Nearly eight million Venezuelans have signed a petition for a referendum to remove 38 opposition deputies from parliament, said the country's vice-president.
Jose Vicente Rangel said turn out had been massive during the four-day signature campaign to unseat the government opponents.
Chavez supporters praise his 'concern for the poor'
It comes a week before the opposition holds its own signature drive to try to get rid of President Hugo Chavez himself.
His opponents - a loose coalition of politicians, business leaders and trades unions - need to get more than 2.4 million signatures to trigger a recall vote on the president's rule.
They accuse him of behaving like a dictator who has done little to fight rampant crime and a stagnant economy.
The president's supporters praise his efforts to improve health and education - they say he is the first leader in Venezuela to show any concern for the poor.
Vice-president Jose Vicente Rangel said that 7.9 million signatures had been collected over the weekend during the government's campaign to oust the opposition deputies.
Some of the names at the top of the petition sheets used to support the government in parliament.

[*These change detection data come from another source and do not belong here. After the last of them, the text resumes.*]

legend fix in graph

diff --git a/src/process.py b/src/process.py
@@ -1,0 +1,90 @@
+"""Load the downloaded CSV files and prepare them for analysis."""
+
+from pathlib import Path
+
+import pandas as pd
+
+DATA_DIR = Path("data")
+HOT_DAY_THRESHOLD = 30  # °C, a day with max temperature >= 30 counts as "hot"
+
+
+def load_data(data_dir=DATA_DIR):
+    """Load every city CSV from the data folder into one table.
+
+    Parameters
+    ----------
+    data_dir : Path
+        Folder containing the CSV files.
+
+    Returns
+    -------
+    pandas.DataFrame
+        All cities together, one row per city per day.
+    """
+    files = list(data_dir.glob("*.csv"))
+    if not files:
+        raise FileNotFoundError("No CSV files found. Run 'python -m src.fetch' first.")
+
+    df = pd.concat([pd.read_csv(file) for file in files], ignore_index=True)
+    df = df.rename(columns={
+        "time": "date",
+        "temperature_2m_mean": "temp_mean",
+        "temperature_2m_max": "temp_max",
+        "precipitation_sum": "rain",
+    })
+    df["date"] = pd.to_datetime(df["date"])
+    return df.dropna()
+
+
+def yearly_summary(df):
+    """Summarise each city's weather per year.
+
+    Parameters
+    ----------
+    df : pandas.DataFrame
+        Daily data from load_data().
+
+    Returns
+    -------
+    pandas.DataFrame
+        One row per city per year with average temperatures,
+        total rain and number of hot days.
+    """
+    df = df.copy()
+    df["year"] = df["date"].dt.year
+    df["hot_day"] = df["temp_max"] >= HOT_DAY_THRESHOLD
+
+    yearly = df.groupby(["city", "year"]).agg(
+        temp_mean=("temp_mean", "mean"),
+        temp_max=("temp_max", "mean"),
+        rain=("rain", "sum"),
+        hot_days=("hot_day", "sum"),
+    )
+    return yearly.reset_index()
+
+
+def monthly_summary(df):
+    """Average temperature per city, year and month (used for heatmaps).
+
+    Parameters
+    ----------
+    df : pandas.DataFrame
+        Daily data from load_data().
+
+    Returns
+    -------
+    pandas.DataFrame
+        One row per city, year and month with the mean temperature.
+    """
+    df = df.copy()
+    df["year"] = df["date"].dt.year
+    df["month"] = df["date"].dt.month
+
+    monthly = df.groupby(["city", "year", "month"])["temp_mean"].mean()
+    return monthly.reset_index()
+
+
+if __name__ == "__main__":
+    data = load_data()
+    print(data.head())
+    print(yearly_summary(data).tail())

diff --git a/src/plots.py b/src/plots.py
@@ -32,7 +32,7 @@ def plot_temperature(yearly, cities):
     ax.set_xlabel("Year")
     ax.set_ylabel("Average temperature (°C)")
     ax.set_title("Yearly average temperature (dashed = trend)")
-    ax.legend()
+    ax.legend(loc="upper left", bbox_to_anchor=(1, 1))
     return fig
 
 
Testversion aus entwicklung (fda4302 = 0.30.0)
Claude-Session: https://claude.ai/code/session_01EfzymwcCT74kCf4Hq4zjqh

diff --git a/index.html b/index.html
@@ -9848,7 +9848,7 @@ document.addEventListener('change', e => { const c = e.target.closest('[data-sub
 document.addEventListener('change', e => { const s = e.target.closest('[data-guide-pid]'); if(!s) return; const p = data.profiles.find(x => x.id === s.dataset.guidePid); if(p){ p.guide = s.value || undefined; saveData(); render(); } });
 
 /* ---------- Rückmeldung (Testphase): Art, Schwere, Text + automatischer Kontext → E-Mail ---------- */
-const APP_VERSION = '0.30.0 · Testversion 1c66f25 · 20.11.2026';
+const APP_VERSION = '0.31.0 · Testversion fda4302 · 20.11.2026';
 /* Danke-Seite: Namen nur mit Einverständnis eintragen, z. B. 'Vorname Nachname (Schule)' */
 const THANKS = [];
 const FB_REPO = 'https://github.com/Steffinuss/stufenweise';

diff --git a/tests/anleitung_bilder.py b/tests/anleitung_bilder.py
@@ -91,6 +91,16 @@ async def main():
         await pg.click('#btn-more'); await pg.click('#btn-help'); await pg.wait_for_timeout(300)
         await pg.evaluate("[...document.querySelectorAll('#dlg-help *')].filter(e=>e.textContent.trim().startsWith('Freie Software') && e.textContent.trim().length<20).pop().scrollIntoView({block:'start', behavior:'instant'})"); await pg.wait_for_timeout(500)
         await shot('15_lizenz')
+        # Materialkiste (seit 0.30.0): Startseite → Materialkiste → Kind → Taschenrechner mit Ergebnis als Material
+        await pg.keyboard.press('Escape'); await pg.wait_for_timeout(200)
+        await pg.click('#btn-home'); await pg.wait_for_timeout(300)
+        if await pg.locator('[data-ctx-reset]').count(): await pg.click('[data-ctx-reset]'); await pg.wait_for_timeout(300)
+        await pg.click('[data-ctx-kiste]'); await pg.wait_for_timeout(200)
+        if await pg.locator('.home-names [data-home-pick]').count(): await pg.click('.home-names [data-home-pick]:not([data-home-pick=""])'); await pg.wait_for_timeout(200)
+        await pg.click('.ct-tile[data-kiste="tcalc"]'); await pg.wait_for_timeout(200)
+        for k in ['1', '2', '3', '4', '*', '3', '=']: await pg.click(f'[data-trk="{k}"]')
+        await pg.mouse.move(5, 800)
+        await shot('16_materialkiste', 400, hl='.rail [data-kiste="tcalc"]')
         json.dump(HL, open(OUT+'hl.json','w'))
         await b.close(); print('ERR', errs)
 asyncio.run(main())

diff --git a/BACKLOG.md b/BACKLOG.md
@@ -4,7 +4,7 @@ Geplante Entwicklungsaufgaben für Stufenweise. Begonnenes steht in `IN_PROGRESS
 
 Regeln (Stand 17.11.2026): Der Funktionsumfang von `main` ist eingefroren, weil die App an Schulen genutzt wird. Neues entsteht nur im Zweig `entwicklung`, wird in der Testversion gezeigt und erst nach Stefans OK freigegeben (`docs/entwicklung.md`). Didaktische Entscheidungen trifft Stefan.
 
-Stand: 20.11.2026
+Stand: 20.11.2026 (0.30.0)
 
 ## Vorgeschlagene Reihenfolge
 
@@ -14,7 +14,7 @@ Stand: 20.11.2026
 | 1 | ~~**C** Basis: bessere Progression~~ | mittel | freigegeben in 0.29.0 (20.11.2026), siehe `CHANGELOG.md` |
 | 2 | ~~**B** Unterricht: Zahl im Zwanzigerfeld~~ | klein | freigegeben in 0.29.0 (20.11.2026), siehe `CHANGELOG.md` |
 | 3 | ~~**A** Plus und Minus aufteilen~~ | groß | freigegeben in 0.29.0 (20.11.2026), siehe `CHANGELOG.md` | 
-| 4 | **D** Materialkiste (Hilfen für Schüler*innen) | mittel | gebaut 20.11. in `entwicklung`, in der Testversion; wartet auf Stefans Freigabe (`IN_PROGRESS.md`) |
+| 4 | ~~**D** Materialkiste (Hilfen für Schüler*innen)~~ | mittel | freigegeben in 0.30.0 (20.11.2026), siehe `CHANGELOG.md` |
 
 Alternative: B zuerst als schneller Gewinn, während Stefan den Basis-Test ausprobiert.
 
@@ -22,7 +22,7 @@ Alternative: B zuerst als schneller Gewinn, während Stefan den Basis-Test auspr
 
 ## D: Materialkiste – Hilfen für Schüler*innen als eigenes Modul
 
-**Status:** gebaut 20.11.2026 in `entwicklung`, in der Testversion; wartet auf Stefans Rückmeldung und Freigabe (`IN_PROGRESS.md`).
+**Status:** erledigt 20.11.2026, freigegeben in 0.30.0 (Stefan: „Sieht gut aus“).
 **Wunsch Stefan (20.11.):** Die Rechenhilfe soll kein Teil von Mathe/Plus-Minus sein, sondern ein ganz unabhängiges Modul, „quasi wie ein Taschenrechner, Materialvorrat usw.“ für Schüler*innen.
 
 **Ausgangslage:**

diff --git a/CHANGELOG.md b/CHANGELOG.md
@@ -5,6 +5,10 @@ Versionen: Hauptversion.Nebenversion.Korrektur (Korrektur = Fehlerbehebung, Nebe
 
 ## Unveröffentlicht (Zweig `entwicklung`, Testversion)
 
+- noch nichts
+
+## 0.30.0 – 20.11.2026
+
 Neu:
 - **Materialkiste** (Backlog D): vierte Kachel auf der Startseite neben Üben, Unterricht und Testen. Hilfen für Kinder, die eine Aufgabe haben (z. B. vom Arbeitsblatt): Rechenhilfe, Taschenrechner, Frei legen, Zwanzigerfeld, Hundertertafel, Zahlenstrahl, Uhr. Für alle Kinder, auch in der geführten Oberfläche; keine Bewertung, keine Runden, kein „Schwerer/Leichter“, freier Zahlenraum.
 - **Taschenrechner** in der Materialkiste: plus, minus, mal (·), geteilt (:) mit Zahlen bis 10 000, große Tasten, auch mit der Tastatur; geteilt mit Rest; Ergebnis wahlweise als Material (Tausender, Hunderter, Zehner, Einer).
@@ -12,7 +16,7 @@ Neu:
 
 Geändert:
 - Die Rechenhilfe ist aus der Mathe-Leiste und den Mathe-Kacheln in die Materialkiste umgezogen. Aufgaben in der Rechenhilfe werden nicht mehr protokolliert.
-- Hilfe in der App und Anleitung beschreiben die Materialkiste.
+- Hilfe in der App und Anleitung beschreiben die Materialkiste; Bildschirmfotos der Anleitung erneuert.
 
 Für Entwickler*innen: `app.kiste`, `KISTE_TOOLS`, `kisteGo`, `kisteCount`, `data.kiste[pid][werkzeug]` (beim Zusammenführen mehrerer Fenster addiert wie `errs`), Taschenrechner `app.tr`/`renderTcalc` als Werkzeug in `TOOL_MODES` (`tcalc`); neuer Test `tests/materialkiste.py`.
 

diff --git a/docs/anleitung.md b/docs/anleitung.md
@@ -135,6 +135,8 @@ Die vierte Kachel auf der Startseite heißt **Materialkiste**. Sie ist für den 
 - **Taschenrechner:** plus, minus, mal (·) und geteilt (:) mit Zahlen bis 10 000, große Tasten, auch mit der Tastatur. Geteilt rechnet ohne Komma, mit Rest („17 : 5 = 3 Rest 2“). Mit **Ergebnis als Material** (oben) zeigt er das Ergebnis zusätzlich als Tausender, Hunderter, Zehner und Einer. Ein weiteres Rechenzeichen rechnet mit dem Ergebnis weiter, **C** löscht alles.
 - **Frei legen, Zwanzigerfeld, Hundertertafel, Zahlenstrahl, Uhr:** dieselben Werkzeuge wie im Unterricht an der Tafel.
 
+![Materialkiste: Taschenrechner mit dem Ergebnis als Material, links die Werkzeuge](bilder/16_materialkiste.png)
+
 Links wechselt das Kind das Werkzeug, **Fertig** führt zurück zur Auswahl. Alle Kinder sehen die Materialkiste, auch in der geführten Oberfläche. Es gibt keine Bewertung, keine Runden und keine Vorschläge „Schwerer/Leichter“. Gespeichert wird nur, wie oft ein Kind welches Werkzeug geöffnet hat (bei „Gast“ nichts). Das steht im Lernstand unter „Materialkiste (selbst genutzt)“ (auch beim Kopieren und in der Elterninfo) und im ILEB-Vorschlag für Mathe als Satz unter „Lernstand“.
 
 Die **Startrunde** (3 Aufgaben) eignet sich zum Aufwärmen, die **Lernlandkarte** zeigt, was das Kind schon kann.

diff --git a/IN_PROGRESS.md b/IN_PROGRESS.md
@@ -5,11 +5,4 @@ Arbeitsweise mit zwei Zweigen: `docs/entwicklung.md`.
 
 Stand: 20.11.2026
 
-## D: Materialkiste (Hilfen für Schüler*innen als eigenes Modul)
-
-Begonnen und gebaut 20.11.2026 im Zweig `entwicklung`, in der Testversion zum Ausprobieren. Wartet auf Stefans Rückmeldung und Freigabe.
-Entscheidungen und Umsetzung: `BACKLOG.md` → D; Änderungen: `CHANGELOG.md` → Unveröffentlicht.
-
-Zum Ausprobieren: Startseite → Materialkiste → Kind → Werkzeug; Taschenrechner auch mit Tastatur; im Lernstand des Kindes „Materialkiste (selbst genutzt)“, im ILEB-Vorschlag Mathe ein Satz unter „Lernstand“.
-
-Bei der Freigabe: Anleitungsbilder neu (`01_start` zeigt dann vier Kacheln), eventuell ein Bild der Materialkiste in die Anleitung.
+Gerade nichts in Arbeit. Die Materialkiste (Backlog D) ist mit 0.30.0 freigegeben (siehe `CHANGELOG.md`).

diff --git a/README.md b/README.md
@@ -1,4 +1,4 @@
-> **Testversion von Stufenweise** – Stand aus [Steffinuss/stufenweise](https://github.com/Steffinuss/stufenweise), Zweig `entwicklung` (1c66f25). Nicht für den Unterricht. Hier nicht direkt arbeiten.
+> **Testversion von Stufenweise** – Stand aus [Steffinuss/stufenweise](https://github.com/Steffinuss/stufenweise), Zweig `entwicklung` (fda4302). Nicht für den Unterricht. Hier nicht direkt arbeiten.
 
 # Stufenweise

President Chavez blames them for blocking his programme of reform.
International observers of the weekend's signature collection said it passed off peacefully.
"We have expectations that the coming weekend is going to be exactly the same," said Jennifer McCoy of the Atlanta-based Carter Center. "Peace, calm and civility."
Both sides had warned of possible violence.
Opponents of Chavez want to force a referendum on his presidency
Julio Borges of the Primero Justicia opposition party appealed to Chavez's ruling party "please treat us with the same respect next weekend as we treated you this weekend".
Mr Rangel said the government would respect the upcoming vote. "We want all Venezuelans to be able to express their will," he said.
The BBC's James Menendez in Caracas says the referendum process is meant to offer a democratic way out of a stand-off between the two sides - following a botched coup last year and a two-month long national strike earlier this year.
But few expect the process to be easy, our correspondent adds.